    In Wives for Sale (1981) Samuel Pyeatt Menefee euhemerised this custom into a form of ‘popular divorce’ where the wife was complaisant and the marriage often pre-arranged. This is perhaps though to sentimentalise what was a potentially brutal custom: the sellers often had two characteristics, they were older than their young wives and they were drunk. SPM did dig up though an incredible four hundred cases from 1500 onwards: the vast majority taking place 1785-1845, after which a steep decline set in. In fact, looking again at the early records it strikes Beach that many might be misunderstandings or chance acts rather than ‘custom’. This solution to marital difficulties seems to have been born in the eighteenth century. Why? drbeachcombing AT yahoo DOT com Was there anything similar in other Western countries?
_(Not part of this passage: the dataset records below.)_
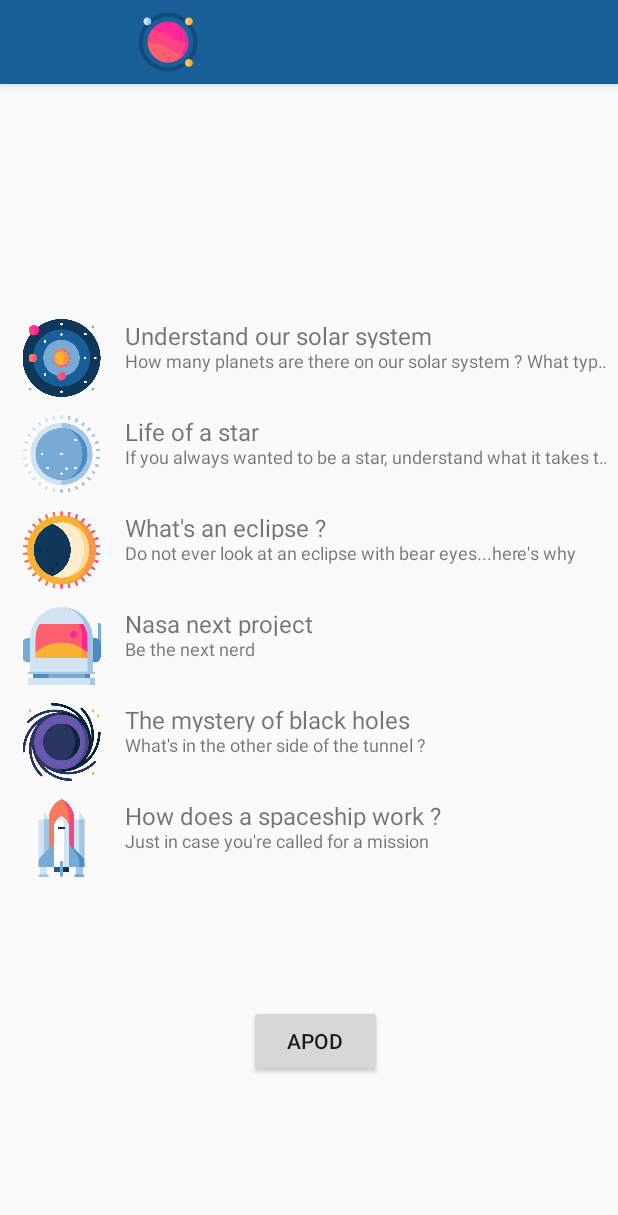
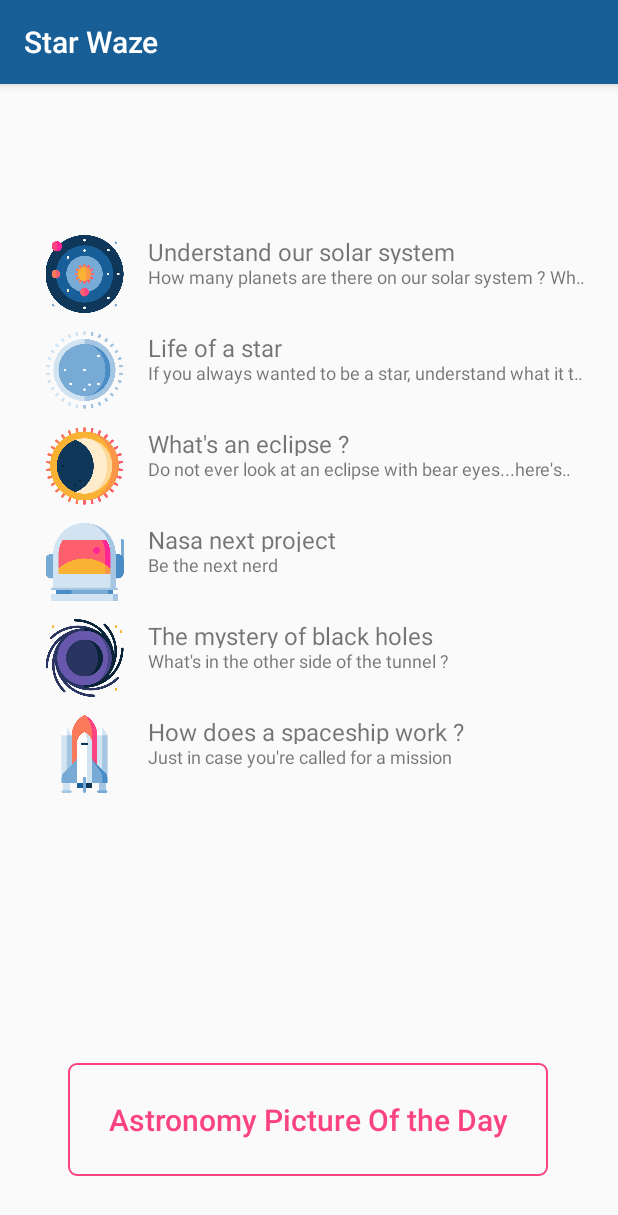
Before and after one commit to ouahiza/StarWaze, an Android app: the screen it shows after launch (MainActivity), on a phone screen of 412 x 824 dp. Shown: the top 1215 px of the screen. Run offline under Robolectric (Android 15) with nearby library versions, the light colour scheme and no system bars.

```diff
--- a/app/src/main/AndroidManifest.xml
+++ b/app/src/main/AndroidManifest.xml
@@ -5,6 +5,7 @@
     <uses-permission android:name="android.permission.INTERNET"/>
 
     <application
+        android:usesCleartextTraffic="true"
         android:allowBackup="true"
         android:icon="@mipmap/ic_launcher"
         android:label="@string/app_name"
@@ -24,7 +25,7 @@
         <activity
             android:name=".util.MainActivity"
             android:label="@string/app_name"
-            android:theme="@style/AppTheme.NoActionBar">
+            android:theme="@style/AppTheme">
             <intent-filter>
                 <action android:name="android.intent.action.MAIN" />
                 <category android:name="android.intent.category.LAUNCHER" />
--- /dev/null
+++ b/app/src/main/res/drawable/custom_button.xml
@@ -0,0 +1,6 @@
+<?xml version="1.0" encoding="utf-8"?>
+<shape xmlns:android="http://schemas.android.com/apk/res/android" android:shape="rectangle">
+
+    <stroke android:color="@color/colorPink" android:width="1dp"/>
+    <corners android:radius="5dp"/>
+</shape>
--- a/app/src/main/res/layout/activity_main.xml
+++ b/app/src/main/res/layout/activity_main.xml
@@ -1,5 +1,5 @@
 <?xml version="1.0" encoding="utf-8"?>
-<RelativeLayout xmlns:android="http://schemas.android.com/apk/res/android"
+<androidx.constraintlayout.widget.ConstraintLayout xmlns:android="http://schemas.android.com/apk/res/android"
     xmlns:app="http://schemas.android.com/apk/res-auto"
     xmlns:tools="http://schemas.android.com/tools"
     android:layout_width="match_parent"
@@ -7,17 +7,11 @@
     tools:context=".util.MainActivity">
 
     <com.google.android.material.appbar.AppBarLayout
+        android:id="@+id/appBarLayout"
         android:layout_width="match_parent"
         android:layout_height="wrap_content"
-        android:theme="@style/AppTheme.PopupOverlay">
-
-        <androidx.appcompat.widget.Toolbar
-            android:id="@+id/toolbar"
-            android:layout_width="match_parent"
-            android:layout_height="?attr/actionBarSize"
-            android:background="?attr/colorPrimary"
-            app:logo="@drawable/icon"
-            app:popupTheme="@style/AppTheme.PopupOverlay" />
+        android:theme="@style/AppTheme.PopupOverlay"
+        app:layout_constraintTop_toTopOf="parent">
 
     </com.google.android.material.appbar.AppBarLayout>
 
@@ -29,35 +23,50 @@
         android:layout_margin="@dimen/fab_margin"
         app:srcCompat="@drawable/flag_planet_icon" />-->
 
-    <include layout="@layout/content_main" />
 
     <androidx.recyclerview.widget.RecyclerView
         android:id="@+id/my_recycler_view"
         android:layout_width="match_parent"
-        android:layout_height="617dp"
-        android:layout_below="@+id/toolbar"
-        android:layout_alignParentBottom="true"
+        android:layout_marginStart="15dp"
+        android:layout_marginEnd="15dp"
+        android:layout_height="463dp"
+        android:layout_above="@+id/buttonApod"
+        android:layout_below="@+id/appBarLayout"
         android:layout_gravity="center"
-        android:layout_marginTop="58dp"
-        android:layout_marginBottom="0dp"
-        android:scrollbars="vertical" />
+        android:scrollbars="vertical"
+        app:layout_constraintBottom_toTopOf="@+id/buttonApod"
+        app:layout_constraintEnd_toEndOf="parent"
+        app:layout_constraintStart_toStartOf="parent"
+        app:layout_constraintTop_toBottomOf="@+id/appBarLayout"
+        android:textColor="@color/colorPink"
+        android:textSize="15sp"/>
 
     <Button
         android:id="@+id/buttonApod"
-        android:layout_width="wrap_content"
-        android:layout_height="wrap_content"
-        android:layout_below="@+id/toolbar"
+        android:layout_width="320dp"
+        android:layout_height="75dp"
         android:layout_alignParentStart="true"
-        android:layout_alignParentLeft="true"
         android:layout_alignParentEnd="true"
-        android:layout_alignParentRight="true"
         android:layout_alignParentBottom="true"
-        android:layout_marginStart="166dp"
-        android:layout_marginLeft="166dp"
-        android:layout_marginTop="379dp"
-        android:layout_marginEnd="157dp"
-        android:layout_marginRight="157dp"
-        android:layout_marginBottom="106dp"
-        android:text="APOD" />
+        android:layout_marginBottom="40dp"
+        android:text="@string/astronomy_picture_of_the_day"
+        app:layout_constraintBottom_toBottomOf="parent"
+        app:layout_constraintEnd_toEndOf="parent"
+        app:layout_constraintHorizontal_bias="0.496"
+        app:layout_constraintStart_toStartOf="parent"
+        android:textColor="@color/colorPink"
+        android:background="@drawable/custom_button"
+        android:textAllCaps="false"
+        android:textSize="20sp"/>
 
-</RelativeLayout>
+    <!--<androidx.appcompat.widget.Toolbar
+        android:id="@+id/toolbar"
+        android:layout_width="match_parent"
+        android:layout_height="?attr/actionBarSize"
+        android:background="?attr/colorPrimary"
+        app:layout_constraintTop_toBottomOf="@+id/appBarLayout"
+        app:logo="@drawable/icon"
+        app:popupTheme="@style/AppTheme.PopupOverlay"
+        tools:layout_editor_absoluteX="0dp" />-->
+
+</androidx.constraintlayout.widget.ConstraintLayout>
--- a/app/src/main/res/values/colors.xml
+++ b/app/src/main/res/values/colors.xml
@@ -4,4 +4,5 @@
     <color name="colorPrimary">#185E97</color>
     <color name="colorPrimaryDark">#134A79</color>
     <color name="colorAccent">#134A79</color>
+    <color name="colorPink">#FC4381</color>
 </resources>
--- a/app/src/main/res/values/strings.xml
+++ b/app/src/main/res/values/strings.xml
@@ -19,4 +19,5 @@
     <string name="article_title">Article title</string>
     <string name="article_illustration">Article illustration</string>
     <string name="apod_illustration">Apod illustration</string>
+    <string name="astronomy_picture_of_the_day">Astronomy Picture Of the Day</string>
 </resources>
```
Also changed, not shown: app/build.gradle (+6 -1 lines), app/src/main/java/com/example/starwaze/util/ApodActivity.java (+79 -2 lines), app/src/main/res/layout/activity_apod.xml (+41 -5 lines).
    8 May 2012 For wife selling Wade writes: Wikipedia has a good survey on wife-selling:  Interestingly enough, while the French criticized the English for this custom, they too have “scattered records” of this happening in western France. Then Wade also gives a reference from modern India. Invisible, meanwhile, (as is her wont) has the States covered.    Charley McCartney, “The Goat Man” is said to have sold his wife in 1939 to a farmer for $1000. Other accounts say she just up and left him.    A spate of detailed accounts of wife selling.   SOLD HIS WIFE TOO CHEAPLY Man Who Sold His Wife for $80 Tried to Get More Money for Her After the Deal. Richard D. McMillan UP Staff Correspondent. Paris, Mar. 9 (UP) Business being slack for Mikkel Leppik, an Esthonian fur-dealer who has worked in Paris since he left the colder climes of his native land some seven years ago, he decided to branch out in a new line of business. So he sold his wife. Mikkel appeared before the twelfth correctional chamber at the Palais de Justice to answer to his crime which, however, was not that he had put his wife on the auction block. In the eyes of French justice he had every right to sell his wife if he wished, but he had not the right, afterwards, to threaten the man who succeeded him as husband with all kinds of tortures if more money were not forthcoming. The enterprising Esthonian sold his wife, Irma Ivanoff, to a Ukranian, Alexandre Minckh. The price was 2,101 francs or approximately $80, and the Ukranian thought the transaction a bargain. Minckh told mutual friends how well he had done and how pleased he was with his own good fortune. The mutual friends went and told the ex-husband. What happened afterward might have been described by Dostoievsky. The Esthonian who had once been the husband of Irma Ivanoff was consumed with regrets—not that he had sold the wife, but that he had sold her so cheaply. He decided that more money should be paid by the Ukranian. Mikkel began to write letters to the husband who had succeeded him. Letters couched in charming yet coercive phrases and as they did not attain their object, the  angry Esthonian resorted to threats. He said if he did not receive an additional 500 francs he would become “a savage beast” for his ex-wife and her new spouse. The court heard the whole story and then sentenced Mikkel to a month in jail in spite of his protests that he had only loaned his wife to the Ukranian. The wife said that her ex-husband had wished to find enough money to enable him to go to America, but when he got the proceeds of the transaction in to his hands he went off and had a hectic week-end at Brussels. While Mikkel Leppik marched off to the cells his ex-wife walked away arm-in-arm with her purchaser.    Oelwein [IA] Daily Register, 3-8-1930   RECANTS HIS BARGAIN. Manchester Man Finds He Had Sold His Wife Too Cheaply. Manchester, Ia., March 16—Several months ago a young man and another man’s wife arranged with the woman’s husband to give him $50 and in consideration therefore he was to release, relinquish and forever quit claim all his right, title and interest in and to his aforesaid wife. The money was paid and the young fellow and the woman packed up their baggage and came to this city, where they have since been living as husband and wife. A few days ago the husband put in an appearance here, and it is said he claims he sold out too cheap and now demands $800 more and proposes to make trouble unless his demands are satisfied. Cedar Rapids [IA] Evening Gazette 3-16-1898 p. 7. Thanks Wade and Invisible!!!